IN WITNESS whereof the Carrier, Master or their Agent has signed the number original Bills of Lading stated below right, all of this tenor and date.”
In the box for the description of the cargo to be shipped it is stated:
““THIS IS A NON NEGOTIABLE EXPRESS BILL OF LADING”
“REMARKS ON CARGO CONDITION:
– TRAFO STORED IN THE OPEN AIR, UNCOVERED AND WET PRIOR TO SHIPMENT.
- TRAFO SHOWING MINOR PAINT SCRATCHES AT LOCATIONS.
- TRAFO RUST STAINED AT FEW LOCATIONS AT ONE SIDE.”
In the box “Number of original Bills of Lading” it is stated: “0 – NONE”. The document is stamped “COPY NOT NEGOTIABLE”.”

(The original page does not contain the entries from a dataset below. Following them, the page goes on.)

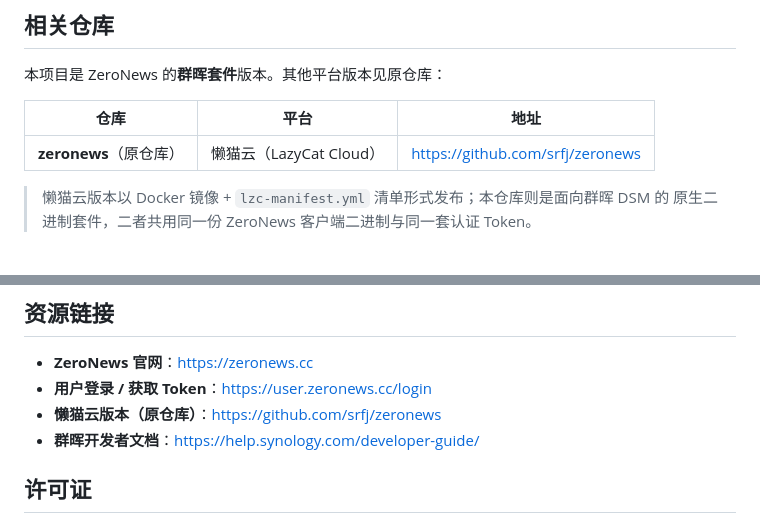
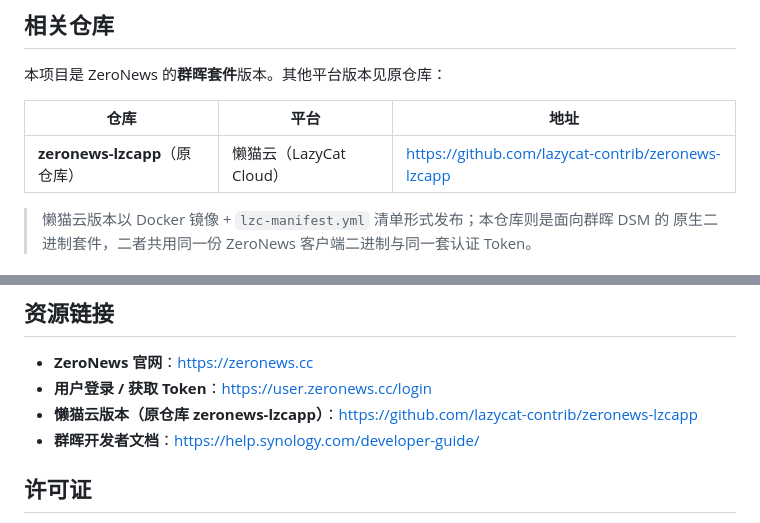
Before and after one commit to srfj/Synology-ZeroNews, a Markdown page: README.md, 2 parts joined by grey strips. Rendered like a GitHub page.

Commit message:
docs: 更正懒猫云原仓库地址为 lazycat-contrib/zeronews-lzcapp

```diff
--- a/README.md
+++ b/README.md
@@ -12,7 +12,7 @@
 
 | 仓库 | 平台 | 地址 |
 |------|------|------|
-| **zeronews**（原仓库） | 懒猫云（LazyCat Cloud） | https://github.com/srfj/zeronews |
+| **zeronews-lzcapp**（原仓库） | 懒猫云（LazyCat Cloud） | https://github.com/lazycat-contrib/zeronews-lzcapp |
 
 > 懒猫云版本以 Docker 镜像 + `lzc-manifest.yml` 清单形式发布；本仓库则是面向群晖 DSM 的
 > 原生二进制套件，二者共用同一份 ZeroNews 客户端二进制与同一套认证 Token。
@@ -164,7 +164,7 @@ sudo /var/packages/zeronews/target/bin/zeronews \
 
 - **ZeroNews 官网**：https://zeronews.cc
 - **用户登录 / 获取 Token**：https://user.zeronews.cc/login
-- **懒猫云版本（原仓库）**：https://github.com/srfj/zeronews
+- **懒猫云版本（原仓库 zeronews-lzcapp）**：https://github.com/lazycat-contrib/zeronews-lzcapp
 - **群晖开发者文档**：https://help.synology.com/developer-guide/
 
 ## 许可证
```
Also changed, not shown: other parts of README.md (+1 -1 lines).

The Onego Liner Terms & Conditions are applicable and according to Clause 2 (Clause Paramount and Jurisdiction) The Hague Rules (…) as enacted in the country of shipment shall apply to this Bill of Lading. In trades where The Hague-Visby Rules apply compulsorily, the provisions of the respective legislation shall apply to the Bill of Lading. Furthermore, the contract evidenced by the Bill of Lading shall be governed and construed by Dutch law, and the court in Rotterdam shall have exclusive jurisdiction over any dispute arising under the Bill of Lading. On 30 March 2016 the carriage by sea on board of the “Pietro Benedetti” started and on 21 April 2016 the transformer was discharged in Houston. During discharge or shortly thereafter damage to the transformer was noted and the plaintiffs started a recovery action in the Rotterdam court.
The Hague-Visby Rules comply compulsorily to this transport document that is neither a Bill of Lading nor a Seaway Bill, but given the circumstances of the case the document qualifies as a “similar document of title” as provided for in Article 1(b) HVR. The transport document issued is headed “Liner Bill of Lading”. The conditions of carriage indicate the document is a bill of lading and aim to apply either the Hague Rules or HVR. However, the document had not been issued in original, under the cargo particulars in the document the words “This is a non-negotiable express Bill of Lading” are inserted and the document is stamped “copy not negotiable”. Upon the carrying vessels arrival in Houston the document has not been presented in order to obtain delivery of the cargo. According to its contents, the document issued is not a negotiable instrument and is not intended to be used as such. The transport document therefore is not a “document of title” as meant in the English translation of the HVR but this does not preclude the applicability of the HVR. The authentic French text of the HVR does not support the requirement, sometimes distilled from the English translation, that the transport document should be a “document of title” in the sense that it can be used to transfer ownership of the goods carried. Article 6 HVR offers support for the assumption that no such requirement was intended. The transport document in this case cannot be considered to be a Bill of Lading in the strict sense, but should be considered as a document that was promised to be a Bill of Lading, but from which the carrier has withheld its proper functionality because of the manner in which it was completed and issued. For this reason the transport document falls within the definition of a “similar document” or in the French authentic text: “document similaire formant titre pour le transport des marchandises par mer” of article 1 under c HVR. For these reasons the HVR apply compulsorily.
The result is similar to the outcome in English case law “Rafaela S” – House of Lords 16 February 2005,  UKHL 11 and Kyokuyo/Maersk Line (High Court 29 March 2017,  EWHC 654 (Comm)).